▶ [Exercise goal]:
Output the records that follow, with every character intact.

▶ [Exercise inputs]:
━━━━
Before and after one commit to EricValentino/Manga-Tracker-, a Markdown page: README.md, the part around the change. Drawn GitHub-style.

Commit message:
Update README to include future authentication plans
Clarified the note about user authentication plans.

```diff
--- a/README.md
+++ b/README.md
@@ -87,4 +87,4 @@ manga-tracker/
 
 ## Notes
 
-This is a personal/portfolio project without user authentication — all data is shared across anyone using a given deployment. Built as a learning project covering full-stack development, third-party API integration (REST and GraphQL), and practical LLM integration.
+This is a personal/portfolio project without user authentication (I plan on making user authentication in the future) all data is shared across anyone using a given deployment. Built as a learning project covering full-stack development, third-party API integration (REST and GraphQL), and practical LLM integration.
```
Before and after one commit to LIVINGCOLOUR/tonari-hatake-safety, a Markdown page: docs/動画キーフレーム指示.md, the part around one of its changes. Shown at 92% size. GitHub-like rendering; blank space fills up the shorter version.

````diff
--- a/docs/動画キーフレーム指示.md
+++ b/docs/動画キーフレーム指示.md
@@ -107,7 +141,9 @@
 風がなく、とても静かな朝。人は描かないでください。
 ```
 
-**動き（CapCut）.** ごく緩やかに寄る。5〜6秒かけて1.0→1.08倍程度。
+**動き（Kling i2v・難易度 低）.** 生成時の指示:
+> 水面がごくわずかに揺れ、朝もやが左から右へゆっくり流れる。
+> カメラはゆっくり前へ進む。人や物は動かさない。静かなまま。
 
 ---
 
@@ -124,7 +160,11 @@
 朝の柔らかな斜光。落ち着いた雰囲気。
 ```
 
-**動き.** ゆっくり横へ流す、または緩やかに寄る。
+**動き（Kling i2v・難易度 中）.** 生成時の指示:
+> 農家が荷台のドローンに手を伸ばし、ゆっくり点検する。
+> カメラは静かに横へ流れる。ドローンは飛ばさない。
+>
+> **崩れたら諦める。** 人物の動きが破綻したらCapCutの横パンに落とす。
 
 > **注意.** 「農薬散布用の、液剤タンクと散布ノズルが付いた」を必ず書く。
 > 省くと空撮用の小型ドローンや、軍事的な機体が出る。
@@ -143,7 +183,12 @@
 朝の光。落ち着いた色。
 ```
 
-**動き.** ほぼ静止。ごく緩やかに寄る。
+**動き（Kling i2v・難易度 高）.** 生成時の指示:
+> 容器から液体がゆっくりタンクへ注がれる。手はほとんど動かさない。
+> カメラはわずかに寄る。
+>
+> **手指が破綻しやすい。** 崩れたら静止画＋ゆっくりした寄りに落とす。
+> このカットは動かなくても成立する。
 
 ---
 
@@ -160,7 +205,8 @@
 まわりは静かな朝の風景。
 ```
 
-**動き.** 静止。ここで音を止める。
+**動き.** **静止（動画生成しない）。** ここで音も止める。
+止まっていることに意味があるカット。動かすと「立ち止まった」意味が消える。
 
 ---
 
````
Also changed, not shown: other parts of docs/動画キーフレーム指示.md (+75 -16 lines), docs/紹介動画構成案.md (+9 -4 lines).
━━━━
▶ [Finished exercise]:
Before and after one commit to EricValentino/Manga-Tracker-, a Markdown page: README.md, the part around the change. Drawn GitHub-style.

Commit message:
Update README to include future authentication plans
Clarified the note about user authentication plans.

```diff
--- a/README.md
+++ b/README.md
@@ -87,4 +87,4 @@ manga-tracker/
 
 ## Notes
 
-This is a personal/portfolio project without user authentication — all data is shared across anyone using a given deployment. Built as a learning project covering full-stack development, third-party API integration (REST and GraphQL), and practical LLM integration.
+This is a personal/portfolio project without user authentication (I plan on making user authentication in the future) all data is shared across anyone using a given deployment. Built as a learning project covering full-stack development, third-party API integration (REST and GraphQL), and practical LLM integration.
```
Before and after one commit to LIVINGCOLOUR/tonari-hatake-safety, a Markdown page: docs/動画キーフレーム指示.md, the part around one of its changes. Shown at 92% size. GitHub-like rendering; blank space fills up the shorter version.

````diff
--- a/docs/動画キーフレーム指示.md
+++ b/docs/動画キーフレーム指示.md
@@ -107,7 +141,9 @@
 風がなく、とても静かな朝。人は描かないでください。
 ```
 
-**動き（CapCut）.** ごく緩やかに寄る。5〜6秒かけて1.0→1.08倍程度。
+**動き（Kling i2v・難易度 低）.** 生成時の指示:
+> 水面がごくわずかに揺れ、朝もやが左から右へゆっくり流れる。
+> カメラはゆっくり前へ進む。人や物は動かさない。静かなまま。
 
 ---
 
@@ -124,7 +160,11 @@
 朝の柔らかな斜光。落ち着いた雰囲気。
 ```
 
-**動き.** ゆっくり横へ流す、または緩やかに寄る。
+**動き（Kling i2v・難易度 中）.** 生成時の指示:
+> 農家が荷台のドローンに手を伸ばし、ゆっくり点検する。
+> カメラは静かに横へ流れる。ドローンは飛ばさない。
+>
+> **崩れたら諦める。** 人物の動きが破綻したらCapCutの横パンに落とす。
 
 > **注意.** 「農薬散布用の、液剤タンクと散布ノズルが付いた」を必ず書く。
 > 省くと空撮用の小型ドローンや、軍事的な機体が出る。
@@ -143,7 +183,12 @@
 朝の光。落ち着いた色。
 ```
 
-**動き.** ほぼ静止。ごく緩やかに寄る。
+**動き（Kling i2v・難易度 高）.** 生成時の指示:
+> 容器から液体がゆっくりタンクへ注がれる。手はほとんど動かさない。
+> カメラはわずかに寄る。
+>
+> **手指が破綻しやすい。** 崩れたら静止画＋ゆっくりした寄りに落とす。
+> このカットは動かなくても成立する。
 
 ---
 
@@ -160,7 +205,8 @@
 まわりは静かな朝の風景。
 ```
 
-**動き.** 静止。ここで音を止める。
+**動き.** **静止（動画生成しない）。** ここで音も止める。
+止まっていることに意味があるカット。動かすと「立ち止まった」意味が消える。
 
 ---
 
````
Also changed, not shown: other parts of docs/動画キーフレーム指示.md (+75 -16 lines), docs/紹介動画構成案.md (+9 -4 lines).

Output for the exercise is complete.